Problem to work on -
Below are the entries; return every line among them that holds the word "湖岸の地域区分".
•••
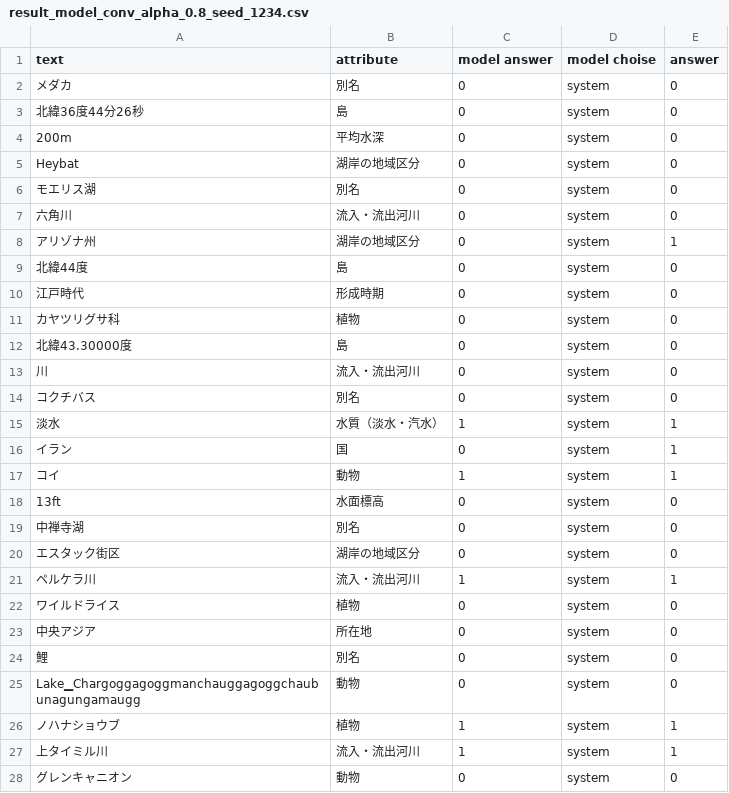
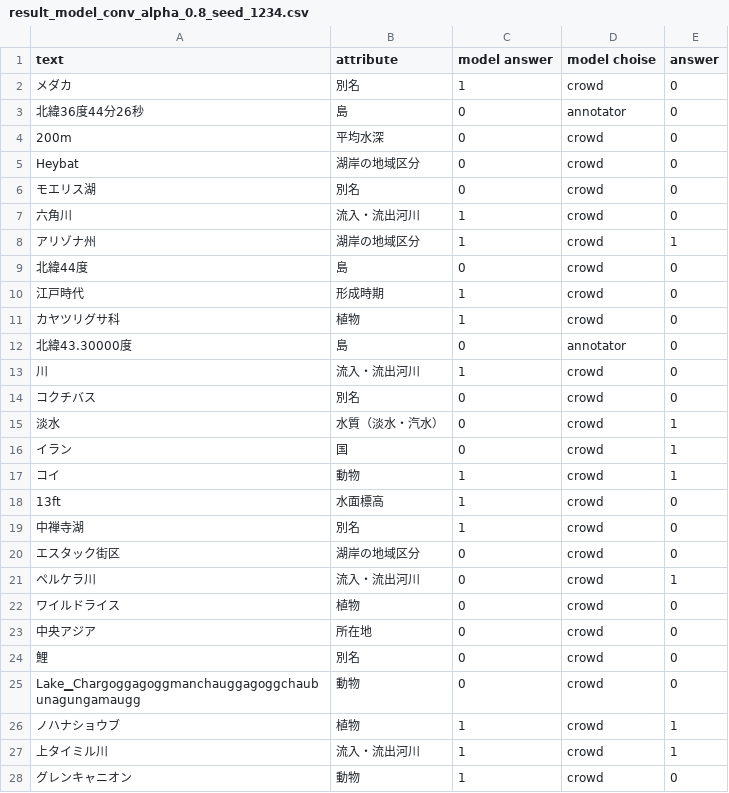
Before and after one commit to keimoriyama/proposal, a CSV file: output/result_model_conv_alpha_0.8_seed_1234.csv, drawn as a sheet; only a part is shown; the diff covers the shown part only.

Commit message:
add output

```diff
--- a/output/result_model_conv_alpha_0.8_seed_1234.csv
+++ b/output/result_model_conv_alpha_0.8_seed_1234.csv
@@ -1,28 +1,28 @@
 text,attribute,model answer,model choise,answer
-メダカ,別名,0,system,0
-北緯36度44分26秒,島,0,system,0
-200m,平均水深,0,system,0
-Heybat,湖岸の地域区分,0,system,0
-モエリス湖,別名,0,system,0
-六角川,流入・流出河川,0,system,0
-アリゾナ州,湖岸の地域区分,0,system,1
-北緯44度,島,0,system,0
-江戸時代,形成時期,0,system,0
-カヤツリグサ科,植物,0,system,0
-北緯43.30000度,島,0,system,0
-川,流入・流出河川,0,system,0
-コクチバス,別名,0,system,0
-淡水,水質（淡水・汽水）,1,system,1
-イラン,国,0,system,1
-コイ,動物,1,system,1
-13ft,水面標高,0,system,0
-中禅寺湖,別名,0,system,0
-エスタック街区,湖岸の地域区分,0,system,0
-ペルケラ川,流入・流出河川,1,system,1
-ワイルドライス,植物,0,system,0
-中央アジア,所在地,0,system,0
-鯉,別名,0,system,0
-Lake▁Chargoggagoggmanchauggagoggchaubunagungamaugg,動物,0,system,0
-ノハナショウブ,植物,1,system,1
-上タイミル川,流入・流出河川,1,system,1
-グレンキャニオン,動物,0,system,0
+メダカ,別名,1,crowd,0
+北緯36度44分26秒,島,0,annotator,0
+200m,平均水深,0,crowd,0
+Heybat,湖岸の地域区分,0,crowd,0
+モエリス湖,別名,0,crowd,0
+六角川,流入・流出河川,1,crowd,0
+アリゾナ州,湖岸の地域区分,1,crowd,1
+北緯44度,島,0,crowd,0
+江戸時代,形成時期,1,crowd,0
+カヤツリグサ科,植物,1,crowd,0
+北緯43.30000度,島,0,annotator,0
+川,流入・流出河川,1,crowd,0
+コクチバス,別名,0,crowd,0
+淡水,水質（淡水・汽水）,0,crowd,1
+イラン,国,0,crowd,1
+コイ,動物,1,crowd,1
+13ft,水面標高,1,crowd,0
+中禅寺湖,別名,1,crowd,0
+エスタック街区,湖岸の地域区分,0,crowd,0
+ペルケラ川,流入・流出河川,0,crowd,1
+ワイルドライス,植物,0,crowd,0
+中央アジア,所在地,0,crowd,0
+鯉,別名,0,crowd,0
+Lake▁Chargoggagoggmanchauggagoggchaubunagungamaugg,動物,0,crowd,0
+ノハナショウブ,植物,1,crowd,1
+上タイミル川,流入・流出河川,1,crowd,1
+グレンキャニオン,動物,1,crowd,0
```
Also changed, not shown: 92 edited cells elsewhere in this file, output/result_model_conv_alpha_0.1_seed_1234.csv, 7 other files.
•••
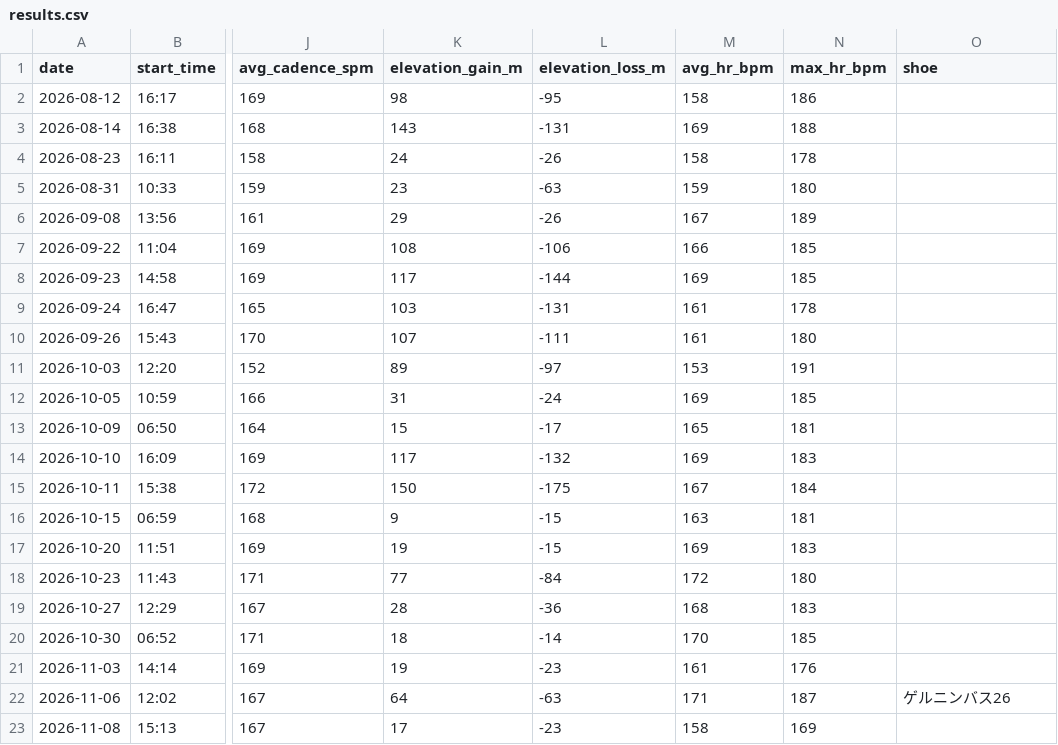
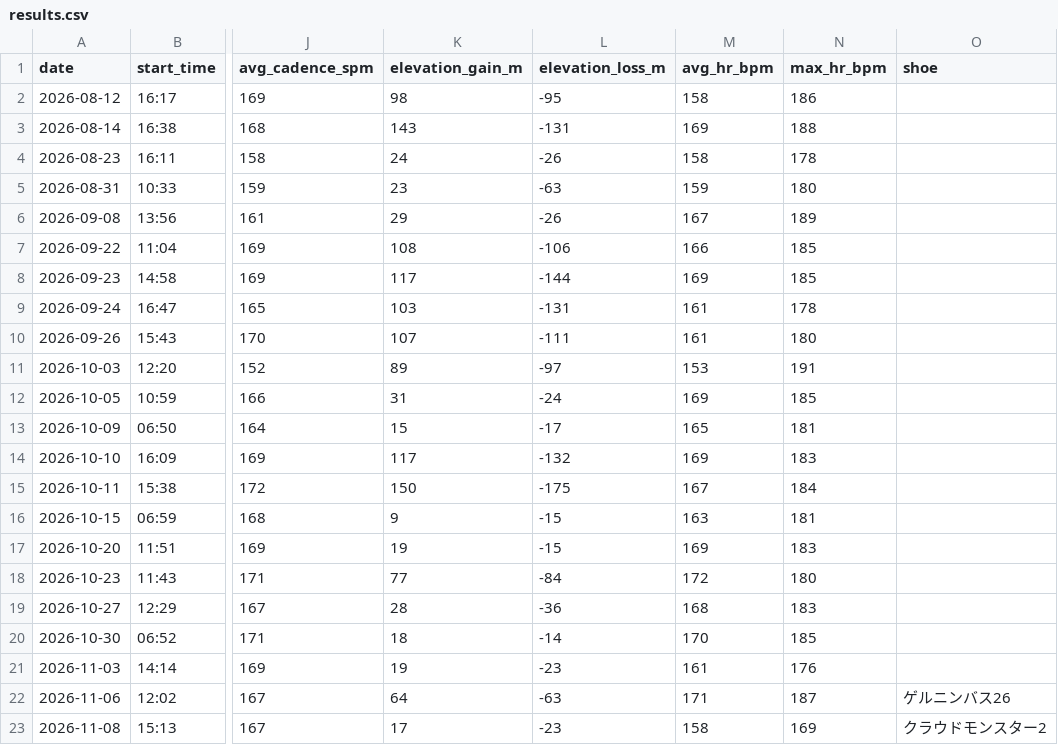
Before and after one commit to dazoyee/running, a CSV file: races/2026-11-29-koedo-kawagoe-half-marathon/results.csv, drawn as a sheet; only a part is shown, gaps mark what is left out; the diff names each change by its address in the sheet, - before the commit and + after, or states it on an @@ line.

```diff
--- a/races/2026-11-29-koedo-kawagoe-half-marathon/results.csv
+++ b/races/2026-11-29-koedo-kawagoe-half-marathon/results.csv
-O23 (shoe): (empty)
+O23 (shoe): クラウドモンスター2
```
•••
Exercise response -
-Heybat,湖岸の地域区分,0,system,0
-アリゾナ州,湖岸の地域区分,0,system,1
-エスタック街区,湖岸の地域区分,0,system,0
+Heybat,湖岸の地域区分,0,crowd,0
+アリゾナ州,湖岸の地域区分,1,crowd,1
+エスタック街区,湖岸の地域区分,0,crowd,0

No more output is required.